Assigned task: Please give every line below again exactly, but not its pictures.

=== Section Start ===

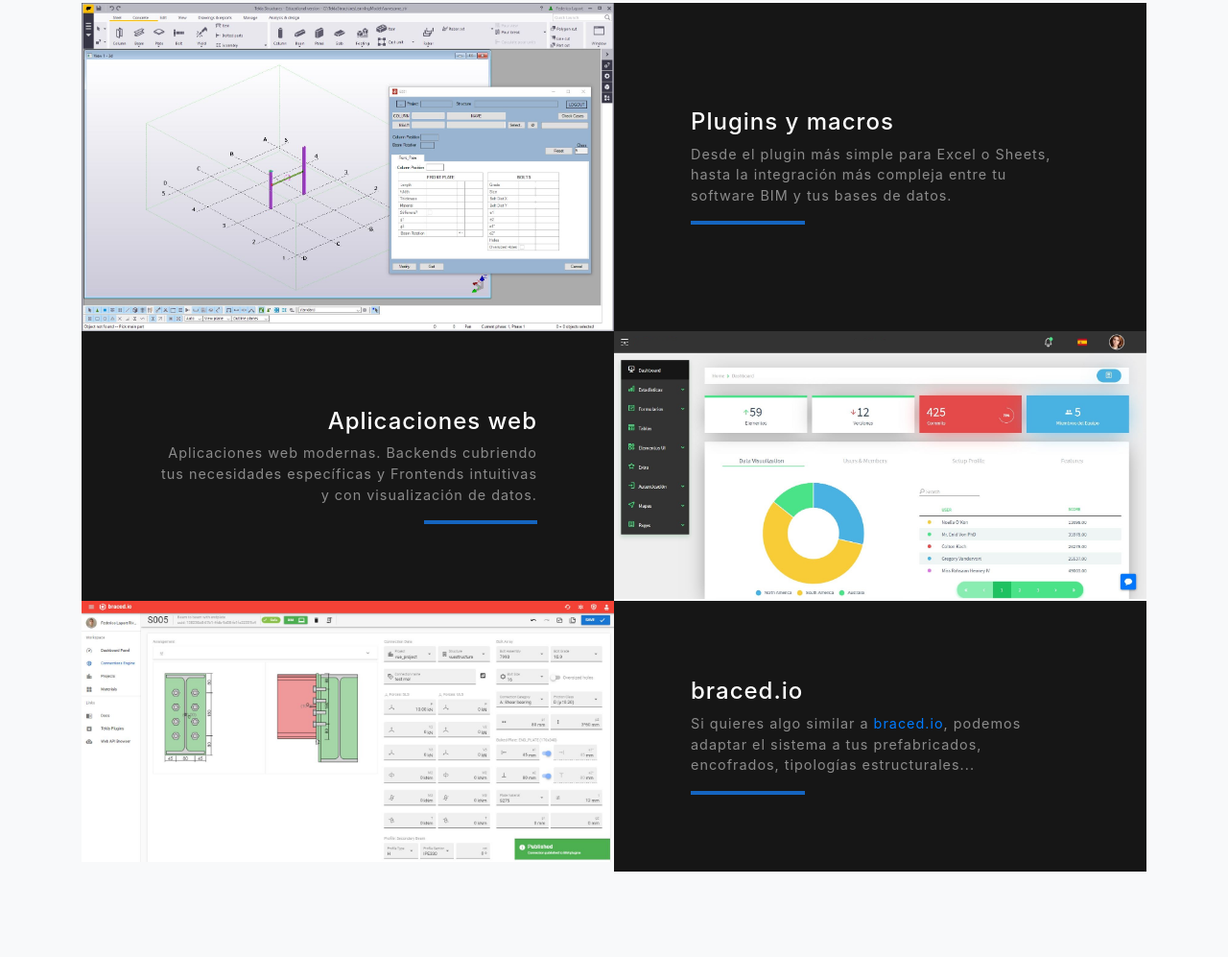
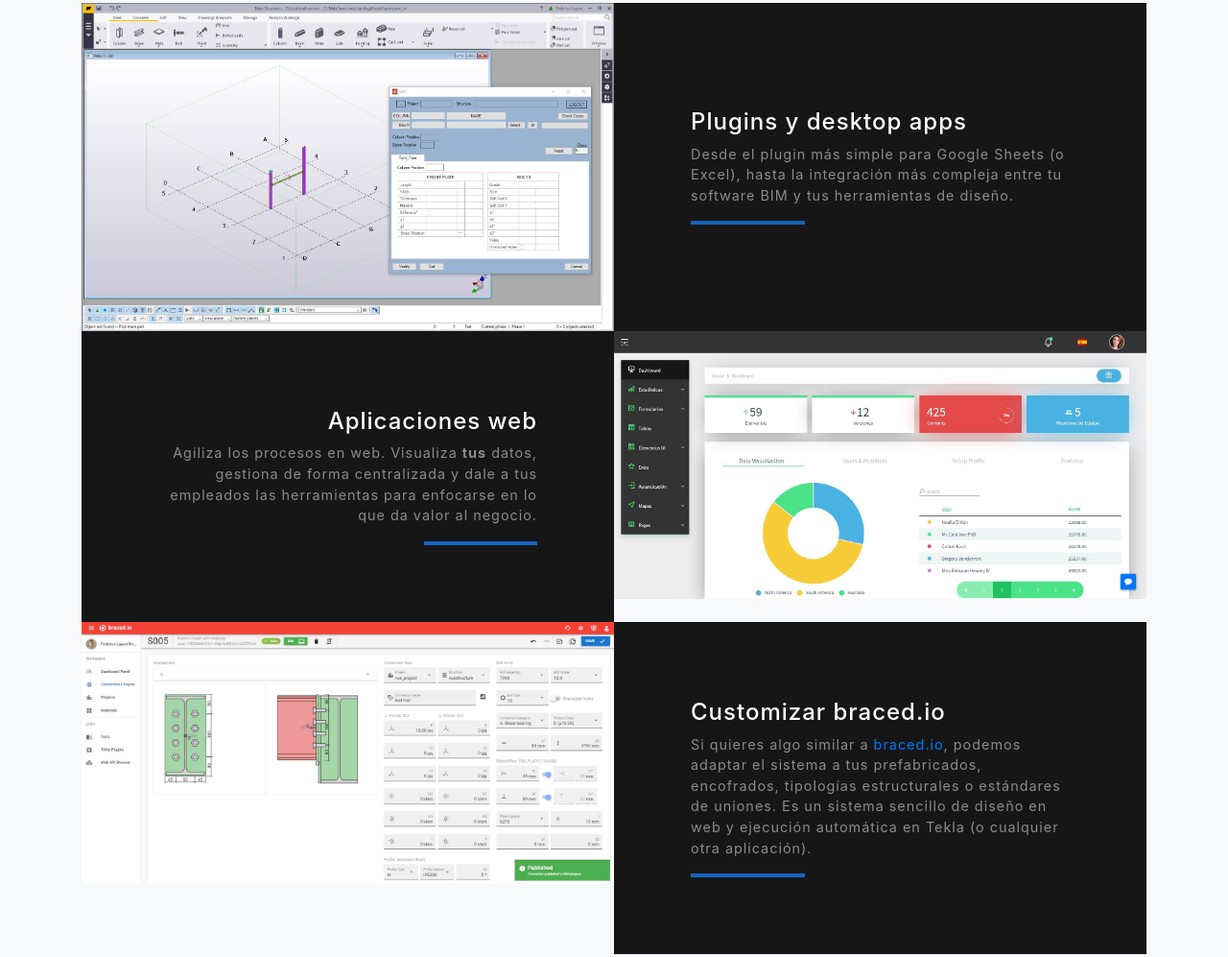
Before and after one commit to braced/braced.github.io, a website with bundled scripts: page index.html in a window 1280 px wide. Shown: the part 3024-4021 px from the top of the page at 96% size. Built offline with nearby package versions, Linux system fonts and the light colour scheme.

Commit message:
update text

```diff
--- a/index.html
+++ b/index.html
@@ -1,5 +1,5 @@
 <!DOCTYPE html>
-<html lang="en">
+<html lang="es">
 
 <head>
 
@@ -167,10 +167,12 @@
                     <div class="bg-black text-center h-100 project">
                         <div class="d-flex h-100">
                             <div class="project-text w-100 my-auto text-center text-lg-left">
-                                <h4 class="text-white">Plugins y macros</h4>
+                                <h4 class="text-white">Plugins y desktop apps</h4>
                                 <p class="mb-0 text-white-50">Desde el plugin más simple
-                                    para Excel o Sheets, hasta la integración más
-                                    compleja entre tu software BIM y tus bases de datos.</p>
+                                    para Google Sheets (o Excel), hasta la integración
+                                    más
+                                    compleja entre tu software BIM y tus herramientas de
+                                    diseño.</p>
                                 <hr class="d-none d-lg-block mb-0 ml-0">
                             </div>
                         </div>
@@ -188,9 +190,11 @@
                         <div class="d-flex h-100">
                             <div class="project-text w-100 my-auto text-center text-lg-right">
                                 <h4 class="text-white">Aplicaciones web</h4>
-                                <p class="mb-0 text-white-50">Aplicaciones web modernas.
-                                    Backends cubriendo tus necesidades específicas y
-                                    Frontends intuitivas y con visualización de datos.</p>
+                                <p class="mb-0 text-white-50">Agiliza los procesos en
+                                    web. Visualiza <strong>tus</strong> datos, gestiona
+                                    de forma centralizada y dale a tus empleados las
+                                    herramientas para enfocarse en lo que da valor al
+                                    negocio.</p>
                                 <hr class="d-none d-lg-block mb-0 mr-0">
                             </div>
                         </div>
@@ -207,12 +211,14 @@
                     <div class="bg-black text-center h-100 project">
                         <div class="d-flex h-100">
                             <div class="project-text w-100 my-auto text-center text-lg-left">
-                                <h4 class="text-white">braced.io</h4>
+                                <h4 class="text-white">Customizar braced.io</h4>
                                 <p class="mb-0 text-white-50">Si quieres algo similar a
                                     <a target="_blank" href="https://braced.io/">braced.io</a>,
                                     podemos adaptar el sistema a tus
                                     prefabricados, encofrados, tipologías
-                                    estructurales... </p>
+                                    estructurales o estándares de uniones. Es un sistema
+                                    sencillo de diseño en web y ejecución automática en
+                                    Tekla (o cualquier otra aplicación).</p>
                                 <hr class="d-none d-lg-block mb-0 ml-0">
                             </div>
                         </div>
```
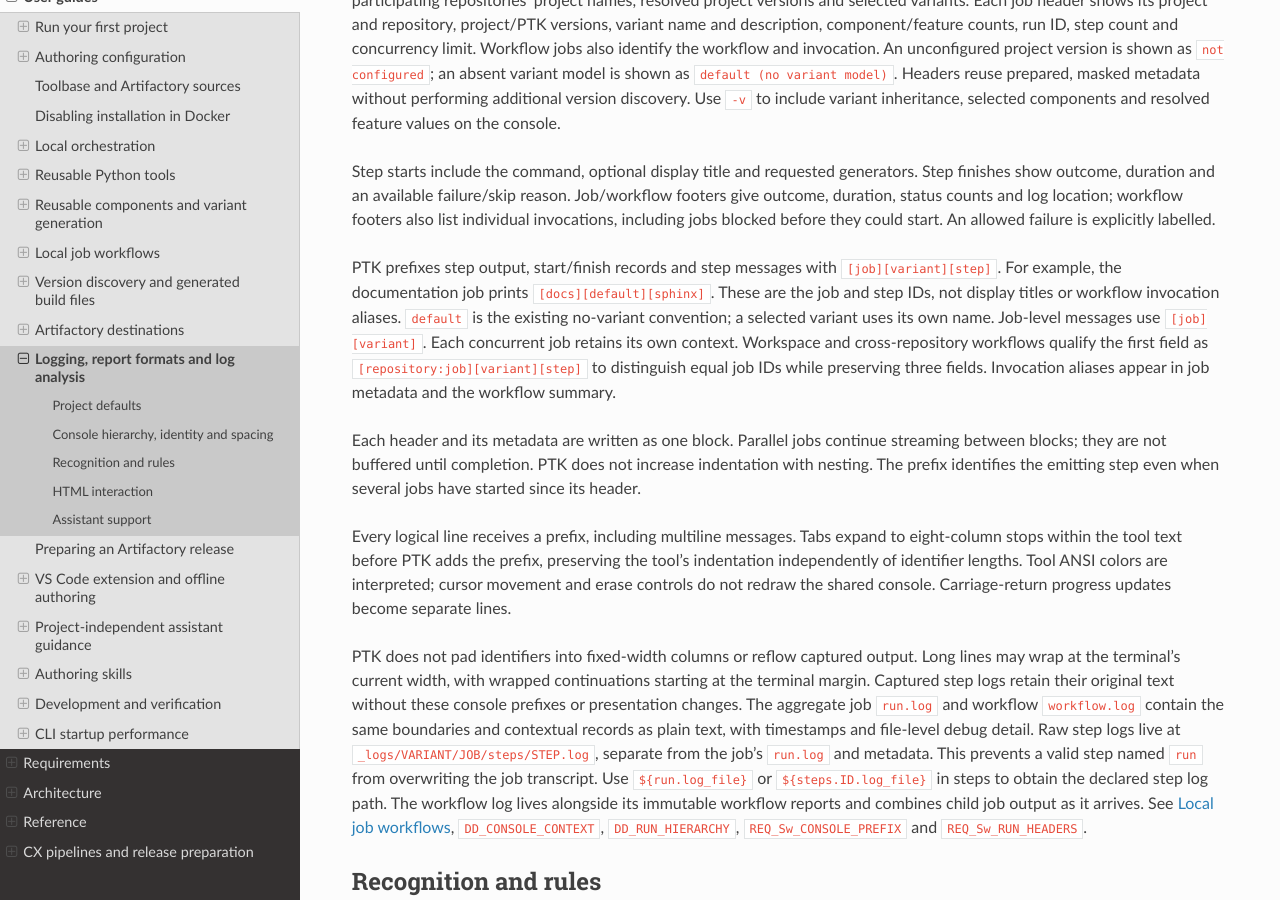
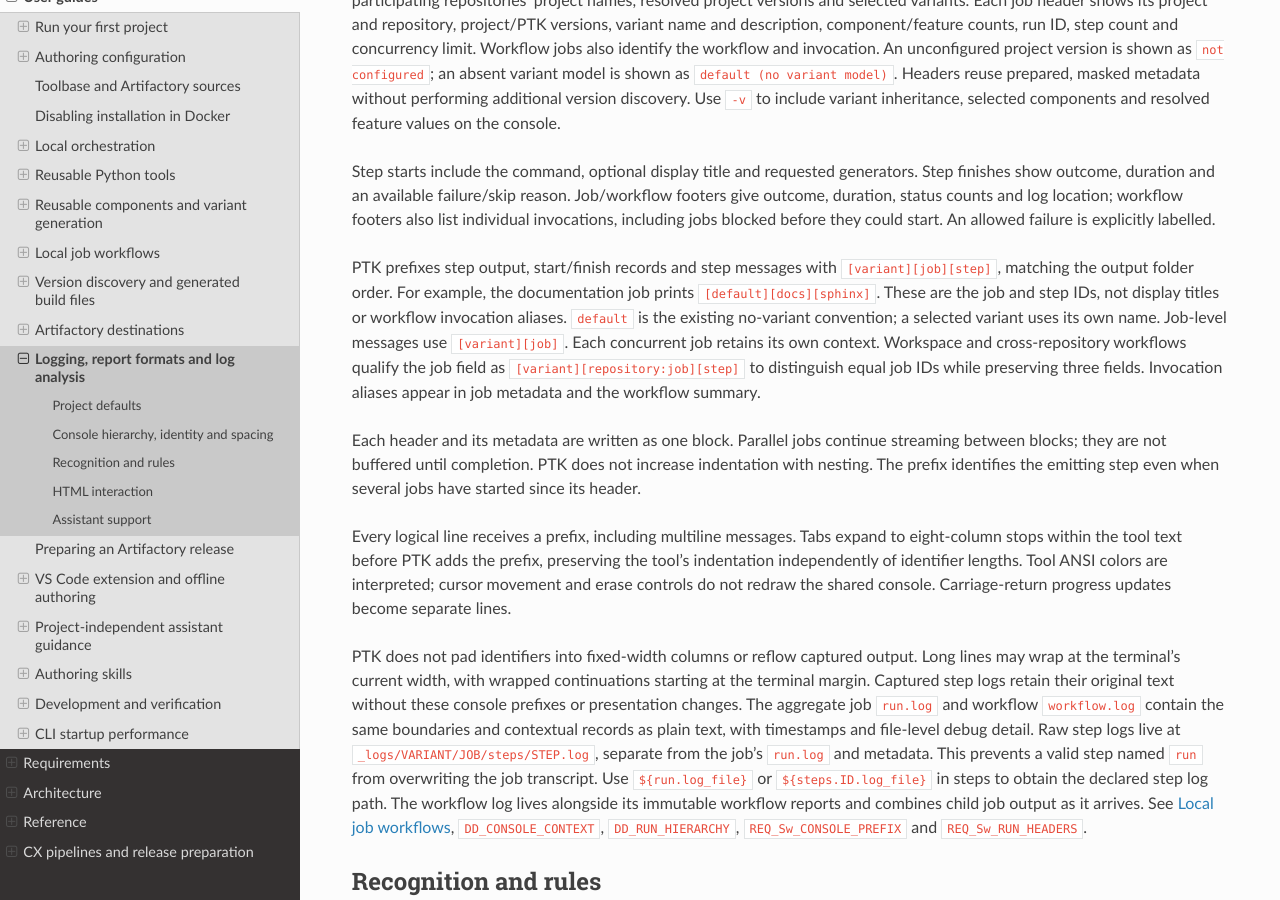
Before and after one commit to eadeva/dummy, a Sphinx documentation site: the page built from docs/guides/log-analysis.rst, in a window 1280 px wide and 900 px high, scrolled down 951 px. Built offline with Sphinx 7.4.7 and the Read the Docs theme 3.1.0, drawn with Linux system fonts in a browser that asks for light colours; pages that are not in the unit, such as notebooks, are missing from menus; cross-references to code outside the pages are shown as plain code.

Commit message:
Order log context as variant, job and step
Align console and aggregate transcript prefixes with the output folder structure, including repository-qualified workflow job identities. Update the requirements, decisions, guides and regression expectations.

```diff
--- a/docs/guides/log-analysis.rst
+++ b/docs/guides/log-analysis.rst
@@ -62,12 +62,12 @@ workflow footers also list individual invocations, including jobs blocked before
 they could start. An allowed failure is explicitly labelled.
 
 PTK prefixes step output, start/finish records and step messages with
-``[job][variant][step]``. For example, the documentation job prints
-``[docs][default][sphinx]``. These are the job and step IDs, not display titles or
+``[variant][job][step]``, matching the output folder order. For example, the
+documentation job prints ``[default][docs][sphinx]``. These are the job and step IDs, not display titles or
 workflow invocation aliases. ``default`` is the existing no-variant convention;
-a selected variant uses its own name. Job-level messages use ``[job][variant]``.
+a selected variant uses its own name. Job-level messages use ``[variant][job]``.
 Each concurrent job retains its own context. Workspace and cross-repository
-workflows qualify the first field as ``[repository:job][variant][step]`` to
+workflows qualify the job field as ``[variant][repository:job][step]`` to
 distinguish equal job IDs while preserving three fields. Invocation aliases
 appear in job metadata and the workflow summary.
 
--- a/docs/guides/workflows.rst
+++ b/docs/guides/workflows.rst
@@ -251,7 +251,7 @@ The console uses purple workflow headers, cyan job headers and blue step
 headers. It lists participating repositories' already prepared versions and
 variants; it does not perform another version lookup just for display. Workspace
 and cross-repository workflows qualify step prefixes as
-``[repository:job][variant][step]``. Header blocks stay together while output
+``[variant][repository:job][step]``. Header blocks stay together while output
 from parallel jobs can alternate between them. Individual raw step logs remain
 available through the child reports. See :doc:`log-analysis` for metadata,
 verbosity and formatting details.
--- a/docs/requirements/software-reporting.rst
+++ b/docs/requirements/software-reporting.rst
@@ -15,7 +15,8 @@ Canonical results, retained evidence and diagnostic interpretation.
    :req_satisfies: REQ_Sys_LOGS
    :tags: implemented
 
-   PTK shall prefix each logical console step line with [job][variant][step],
+   PTK shall prefix each logical console step line with [variant][job][step],
+   matching the output folder order,
    including output, start/finish records and step messages. It shall use the
    selected variant or the established default name when no variant is selected.
    Workspace and cross-repository workflows shall qualify the job field with
```
Also changed, not shown: docs/architecture/09-architecture-decisions.rst (+4 -3 lines), 4 other files.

=== Section End ===

Answer to the exercise:
Before and after one commit to braced/braced.github.io, a website with bundled scripts: page index.html in a window 1280 px wide. Shown: the part 3024-4021 px from the top of the page at 96% size. Built offline with nearby package versions, Linux system fonts and the light colour scheme.

Commit message:
update text

```diff
--- a/index.html
+++ b/index.html
@@ -1,5 +1,5 @@
 <!DOCTYPE html>
-<html lang="en">
+<html lang="es">
 
 <head>
 
@@ -167,10 +167,12 @@
                     <div class="bg-black text-center h-100 project">
                         <div class="d-flex h-100">
                             <div class="project-text w-100 my-auto text-center text-lg-left">
-                                <h4 class="text-white">Plugins y macros</h4>
+                                <h4 class="text-white">Plugins y desktop apps</h4>
                                 <p class="mb-0 text-white-50">Desde el plugin más simple
-                                    para Excel o Sheets, hasta la integración más
-                                    compleja entre tu software BIM y tus bases de datos.</p>
+                                    para Google Sheets (o Excel), hasta la integración
+                                    más
+                                    compleja entre tu software BIM y tus herramientas de
+                                    diseño.</p>
                                 <hr class="d-none d-lg-block mb-0 ml-0">
                             </div>
                         </div>
@@ -188,9 +190,11 @@
                         <div class="d-flex h-100">
                             <div class="project-text w-100 my-auto text-center text-lg-right">
                                 <h4 class="text-white">Aplicaciones web</h4>
-                                <p class="mb-0 text-white-50">Aplicaciones web modernas.
-                                    Backends cubriendo tus necesidades específicas y
-                                    Frontends intuitivas y con visualización de datos.</p>
+                                <p class="mb-0 text-white-50">Agiliza los procesos en
+                                    web. Visualiza <strong>tus</strong> datos, gestiona
+                                    de forma centralizada y dale a tus empleados las
+                                    herramientas para enfocarse en lo que da valor al
+                                    negocio.</p>
                                 <hr class="d-none d-lg-block mb-0 mr-0">
                             </div>
                         </div>
@@ -207,12 +211,14 @@
                     <div class="bg-black text-center h-100 project">
                         <div class="d-flex h-100">
                             <div class="project-text w-100 my-auto text-center text-lg-left">
-                                <h4 class="text-white">braced.io</h4>
+                                <h4 class="text-white">Customizar braced.io</h4>
                                 <p class="mb-0 text-white-50">Si quieres algo similar a
                                     <a target="_blank" href="https://braced.io/">braced.io</a>,
                                     podemos adaptar el sistema a tus
                                     prefabricados, encofrados, tipologías
-                                    estructurales... </p>
+                                    estructurales o estándares de uniones. Es un sistema
+                                    sencillo de diseño en web y ejecución automática en
+                                    Tekla (o cualquier otra aplicación).</p>
                                 <hr class="d-none d-lg-block mb-0 ml-0">
                             </div>
                         </div>
```
Before and after one commit to eadeva/dummy, a Sphinx documentation site: the page built from docs/guides/log-analysis.rst, in a window 1280 px wide and 900 px high, scrolled down 951 px. Built offline with Sphinx 7.4.7 and the Read the Docs theme 3.1.0, drawn with Linux system fonts in a browser that asks for light colours; pages that are not in the unit, such as notebooks, are missing from menus; cross-references to code outside the pages are shown as plain code.

Commit message:
Order log context as variant, job and step
Align console and aggregate transcript prefixes with the output folder structure, including repository-qualified workflow job identities. Update the requirements, decisions, guides and regression expectations.

```diff
--- a/docs/guides/log-analysis.rst
+++ b/docs/guides/log-analysis.rst
@@ -62,12 +62,12 @@ workflow footers also list individual invocations, including jobs blocked before
 they could start. An allowed failure is explicitly labelled.
 
 PTK prefixes step output, start/finish records and step messages with
-``[job][variant][step]``. For example, the documentation job prints
-``[docs][default][sphinx]``. These are the job and step IDs, not display titles or
+``[variant][job][step]``, matching the output folder order. For example, the
+documentation job prints ``[default][docs][sphinx]``. These are the job and step IDs, not display titles or
 workflow invocation aliases. ``default`` is the existing no-variant convention;
-a selected variant uses its own name. Job-level messages use ``[job][variant]``.
+a selected variant uses its own name. Job-level messages use ``[variant][job]``.
 Each concurrent job retains its own context. Workspace and cross-repository
-workflows qualify the first field as ``[repository:job][variant][step]`` to
+workflows qualify the job field as ``[variant][repository:job][step]`` to
 distinguish equal job IDs while preserving three fields. Invocation aliases
 appear in job metadata and the workflow summary.
 
--- a/docs/guides/workflows.rst
+++ b/docs/guides/workflows.rst
@@ -251,7 +251,7 @@ The console uses purple workflow headers, cyan job headers and blue step
 headers. It lists participating repositories' already prepared versions and
 variants; it does not perform another version lookup just for display. Workspace
 and cross-repository workflows qualify step prefixes as
-``[repository:job][variant][step]``. Header blocks stay together while output
+``[variant][repository:job][step]``. Header blocks stay together while output
 from parallel jobs can alternate between them. Individual raw step logs remain
 available through the child reports. See :doc:`log-analysis` for metadata,
 verbosity and formatting details.
--- a/docs/requirements/software-reporting.rst
+++ b/docs/requirements/software-reporting.rst
@@ -15,7 +15,8 @@ Canonical results, retained evidence and diagnostic interpretation.
    :req_satisfies: REQ_Sys_LOGS
    :tags: implemented
 
-   PTK shall prefix each logical console step line with [job][variant][step],
+   PTK shall prefix each logical console step line with [variant][job][step],
+   matching the output folder order,
    including output, start/finish records and step messages. It shall use the
    selected variant or the established default name when no variant is selected.
    Workspace and cross-repository workflows shall qualify the job field with
```
Also changed, not shown: docs/architecture/09-architecture-decisions.rst (+4 -3 lines), 4 other files.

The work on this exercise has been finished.